→ Exercise brief:
Check every line of the material below for the string "TutunakuOrnament", and return the ones that have it.
+---+
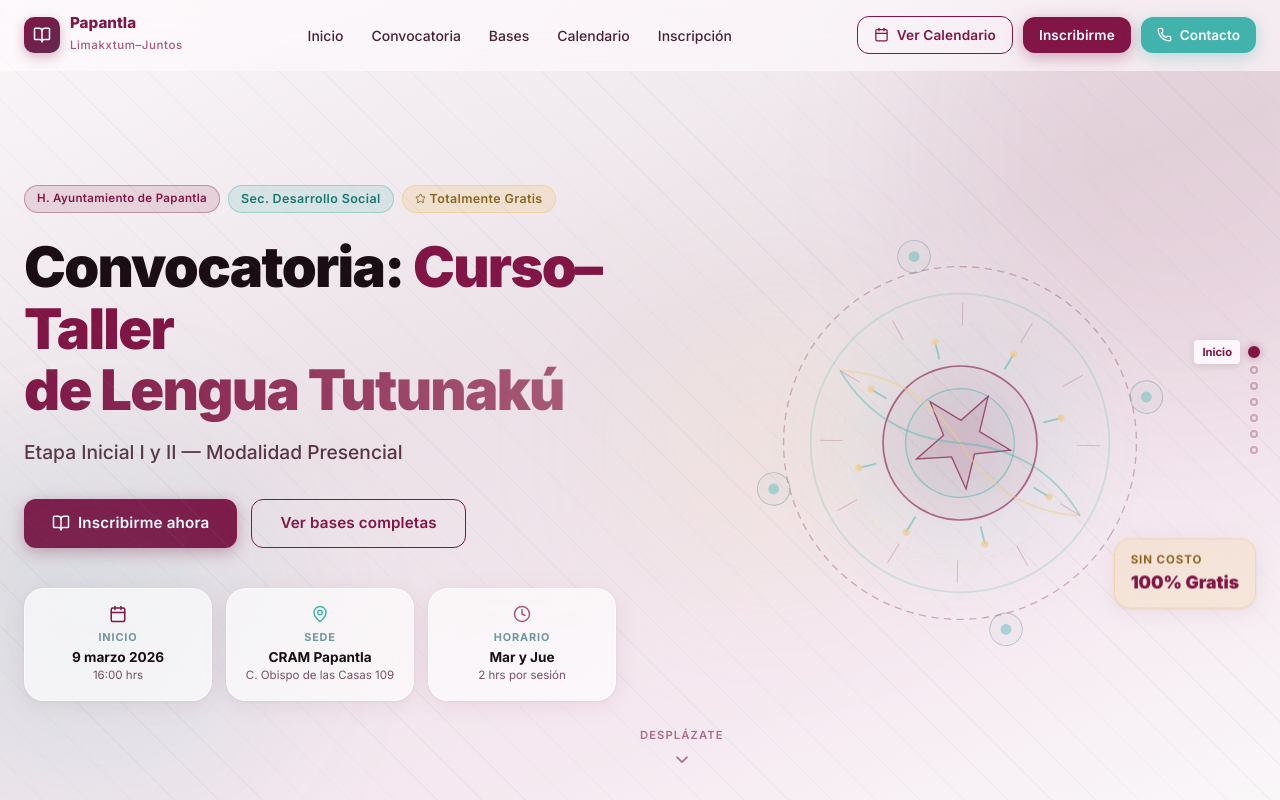
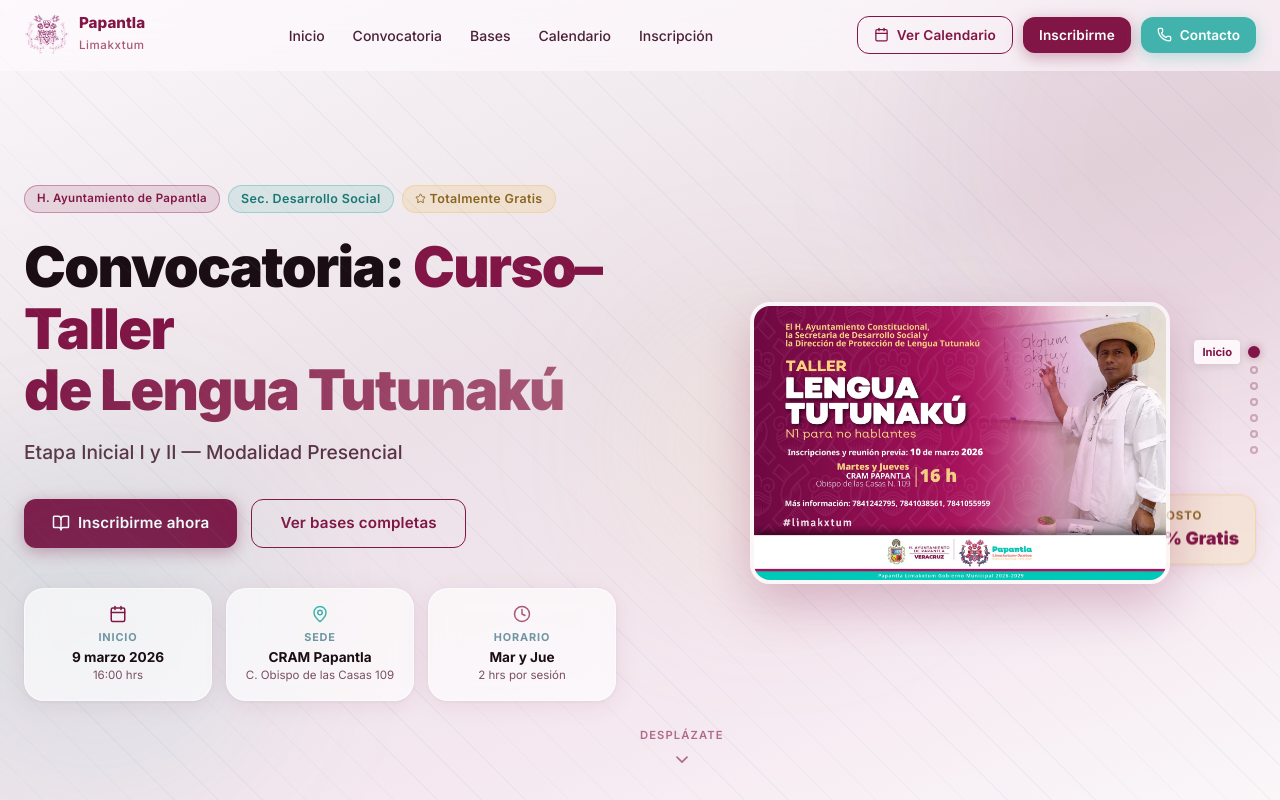
Before and after one commit to krisyiser/aprende_totonaco, a Next.js app: page / in a window 1280 px wide. Shown: the top 800 px of the page. Built offline with nearby package versions, Linux system fonts and the light colour scheme.

Commit message:
Actualiza hero con efecto parallax y logotipo institucional

```diff
--- a/components/Footer.tsx
+++ b/components/Footer.tsx
@@ -1,6 +1,7 @@
 "use client";
 
-import { BookOpen, Heart, Star } from "lucide-react";
+import Image from "next/image";
+import { Heart, Star } from "lucide-react";
 
 export function Footer() {
     const year = new Date().getFullYear();
@@ -81,22 +82,19 @@
                         <div style={{ display: "flex", alignItems: "center", gap: "0.625rem", marginBottom: "1rem" }}>
                             <div
                                 style={{
-                                    width: "40px",
-                                    height: "40px",
-                                    borderRadius: "10px",
-                                    background: "linear-gradient(135deg, #811646, #622A4E)",
+                                    width: "48px",
+                                    height: "48px",
                                     display: "flex",
                                     alignItems: "center",
                                     justifyContent: "center",
-                                    boxShadow: "0 4px 12px rgba(129,22,70,0.4)",
                                 }}
                             >
-                                <BookOpen size={20} color="white" />
+                                <Image src="/logo.png" alt="Logo Limakxtum" width={48} height={48} style={{ objectFit: "contain" }} />
                             </div>
                             <div>
                                 <div style={{ fontWeight: 800, color: "white", lineHeight: 1.1 }}>Papantla</div>
                                 <div style={{ fontSize: "0.72rem", color: "#A75976", letterSpacing: "0.05em" }}>
-                                    Limakxtum–Juntos
+                                    Limakxtum
                                 </div>
                             </div>
                         </div>
--- a/components/Header.tsx
+++ b/components/Header.tsx
@@ -2,7 +2,9 @@
 
 import { useState, useEffect } from "react";
 import { motion, AnimatePresence } from "framer-motion";
-import { Menu, X, BookOpen, Calendar, Phone } from "lucide-react";
+import { Menu, X, Calendar, Phone } from "lucide-react";
+
+import Image from "next/image";
 
 const NAV_ITEMS = [
     { label: "Inicio", href: "#inicio" },
@@ -76,24 +78,21 @@
                     >
                         <div
                             style={{
-                                width: "36px",
-                                height: "36px",
-                                borderRadius: "10px",
-                                background: "linear-gradient(135deg, #811646, #622A4E)",
+                                width: "45px",
+                                height: "45px",
                                 display: "flex",
                                 alignItems: "center",
                                 justifyContent: "center",
-                                boxShadow: "0 4px 12px rgba(129,22,70,0.3)",
                             }}
                         >
-                            <BookOpen size={18} color="white" />
+                            <Image src="/logo.png" alt="Logo Limakxtum" width={45} height={45} style={{ objectFit: "contain" }} priority />
                         </div>
                         <div>
                             <span style={{ fontWeight: 800, fontSize: "0.95rem", color: "#811646", display: "block", lineHeight: 1.1 }}>
                                 Papantla
                             </span>
                             <span style={{ fontWeight: 500, fontSize: "0.72rem", color: "#A75976", letterSpacing: "0.05em" }}>
-                                Limakxtum–Juntos
+                                Limakxtum
                             </span>
                         </div>
                     </a>
--- a/components/Hero.tsx
+++ b/components/Hero.tsx
@@ -1,92 +1,9 @@
 "use client";
 
-import { motion } from "framer-motion";
+import { motion, useScroll, useTransform } from "framer-motion";
 import { Calendar, MapPin, Clock, BookOpen, Star, ChevronDown } from "lucide-react";
+import Image from "next/image";
 
-/* ─── SVG Ornamental (emblema abstracto) ─── */
-function TutunakuOrnament() {
-    return (
-        <svg
-            viewBox="0 0 420 420"
-            fill="none"
-            xmlns="http://www.w3.org/2000/svg"
-            aria-hidden="true"
-            style={{ width: "100%", height: "100%", maxWidth: "420px" }}
-        >
-            {/* Outer ring */}
-            <circle cx="210" cy="210" r="195" stroke="#811646" strokeWidth="1.5" strokeDasharray="8 6" opacity="0.3" />
-            <circle cx="210" cy="210" r="165" stroke="#42B3AC" strokeWidth="2" opacity="0.2" />
-            <circle cx="210" cy="210" r="130" stroke="#F1CE90" strokeWidth="1" strokeDasharray="4 8" opacity="0.4" />
-
-            {/* Central medallion */}
-            <circle cx="210" cy="210" r="85" fill="rgba(129,22,70,0.06)" stroke="#811646" strokeWidth="2" opacity="0.6" />
-            <circle cx="210" cy="210" r="60" fill="rgba(66,179,172,0.08)" stroke="#42B3AC" strokeWidth="1.5" opacity="0.5" />
-
-            {/* Center star/glyph */}
-            <polygon
-                points="210,150 222,188 262,188 230,212 242,250 210,228 178,250 190,212 158,188 198,188"
-                fill="rgba(129,22,70,0.12)"
-                stroke="#811646"
-                strokeWidth="1.5"
-                opacity="0.7"
-            />
-
-            {/* Decorative petals */}
-            {[0, 45, 90, 135, 180, 225, 270, 315].map((angle, i) => {
-                const rad = (angle * Math.PI) / 180;
-                const x1 = Math.round((210 + 95 * Math.cos(rad)) * 1000) / 1000;
-                const y1 = Math.round((210 + 95 * Math.sin(rad)) * 1000) / 1000;
-                const x2 = Math.round((210 + 115 * Math.cos(rad)) * 1000) / 1000;
-                const y2 = Math.round((210 + 115 * Math.sin(rad)) * 1000) / 1000;
-                return (
-                    <g key={i}>
-                        <line x1={x1} y1={y1} x2={x2} y2={y2} stroke="#42B3AC" strokeWidth="2" opacity="0.5" />
-                        <circle cx={x2} cy={y2} r="4" fill="#F1CE90" opacity="0.7" />
-                    </g>
-                );
-            })}
-
-            {/* Radial lines */}
-            {[0, 30, 60, 90, 120, 150, 180, 210, 240, 270, 300, 330].map((angle, i) => {
-                const rad = (angle * Math.PI) / 180;
-                const x1 = Math.round((210 + 130 * Math.cos(rad)) * 1000) / 1000;
-                const y1 = Math.round((210 + 130 * Math.sin(rad)) * 1000) / 1000;
-                const x2 = Math.round((210 + 155 * Math.cos(rad)) * 1000) / 1000;
-                const y2 = Math.round((210 + 155 * Math.sin(rad)) * 1000) / 1000;
-                return (
-                    <line key={i} x1={x1} y1={y1} x2={x2} y2={y2} stroke="#A75976" strokeWidth="1" opacity="0.35" />
-                );
-            })}
-
-            {/* Corner glyphs abstract */}
-            {[
-                { cx: 60, cy: 60 }, { cx: 360, cy: 60 },
-                { cx: 60, cy: 360 }, { cx: 360, cy: 360 }
-            ].map((pt, i) => (
-                <g key={i}>
-                    <circle cx={pt.cx} cy={pt.cy} r="18" stroke="#7095A2" strokeWidth="1" fill="rgba(112,149,162,0.08)" opacity="0.5" />
-                    <circle cx={pt.cx} cy={pt.cy} r="6" fill="#42B3AC" opacity="0.4" />
-                </g>
-            ))}
-
-            {/* Abstract band */}
-            <path
-                d="M 55 210 Q 130 170, 210 210 Q 290 250, 365 210"
-                stroke="#F1CE90"
-                strokeWidth="2"
-                fill="none"
-                opacity="0.5"
-            />
-            <path
-                d="M 55 210 Q 130 250, 210 210 Q 290 170, 365 210"
-                stroke="#42B3AC"
-                strokeWidth="2"
-                fill="none"
-                opacity="0.4"
-            />
-        </svg>
-    );
-}
 
 /* ─── Floating blobs ─── */
 function Blob({ style }: { style: React.CSSProperties }) {
@@ -105,6 +22,10 @@
 }
 
 export function Hero() {
+    const { scrollY } = useScroll();
+    const yParallax = useTransform(scrollY, [0, 500], [0, 150]);
+    const opacityFade = useTransform(scrollY, [0, 300], [1, 0]);
+
     return (
         <section
             id="inicio"
@@ -289,11 +210,22 @@
                         }}
                     />
                     <motion.div
-                        animate={{ rotate: 360 }}
-                        transition={{ duration: 80, repeat: Infinity, ease: "linear" }}
-                        style={{ width: "min(380px, 90vw)", height: "min(380px, 90vw)" }}
+                        style={{ width: "min(420px, 90vw)", height: "auto", y: yParallax, opacity: opacityFade, position: "relative", zIndex: 10 }}
                     >
-                        <TutunakuOrnament />
+                        <Image
+                            src="/flyer.jpeg"
+                            alt="Flyer del Curso-Taller"
+                            width={420}
+                            height={420}
+                            style={{
+                                width: "100%",
+                                height: "auto",
+                                borderRadius: "20px",
+                                boxShadow: "0 20px 50px rgba(129,22,70,0.25)",
+                                border: "4px solid rgba(255,255,255,0.7)"
+                            }}
+                            priority
+                        />
                     </motion.div>
                     {/* Floating badge */}
                     <motion.div
--- a/components/InstitutionalContext.tsx
+++ b/components/InstitutionalContext.tsx
@@ -1,10 +1,10 @@
 "use client";
 
 import { useRef } from "react";
-import { motion, useInView } from "framer-motion";
+import { motion, useInView, Variants } from "framer-motion";
 import { Scale, Globe, BookOpen } from "lucide-react";
 
-const fadeUp: any = {
+const fadeUp: Variants = {
     hidden: { opacity: 0, y: 40 },
     show: (i: number) => ({
         opacity: 1,
```
Also changed, not shown: public/flyer.jpeg (added), public/logo.png (added).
+---+
→ Result of this exercise:
-function TutunakuOrnament() {
-                        <TutunakuOrnament />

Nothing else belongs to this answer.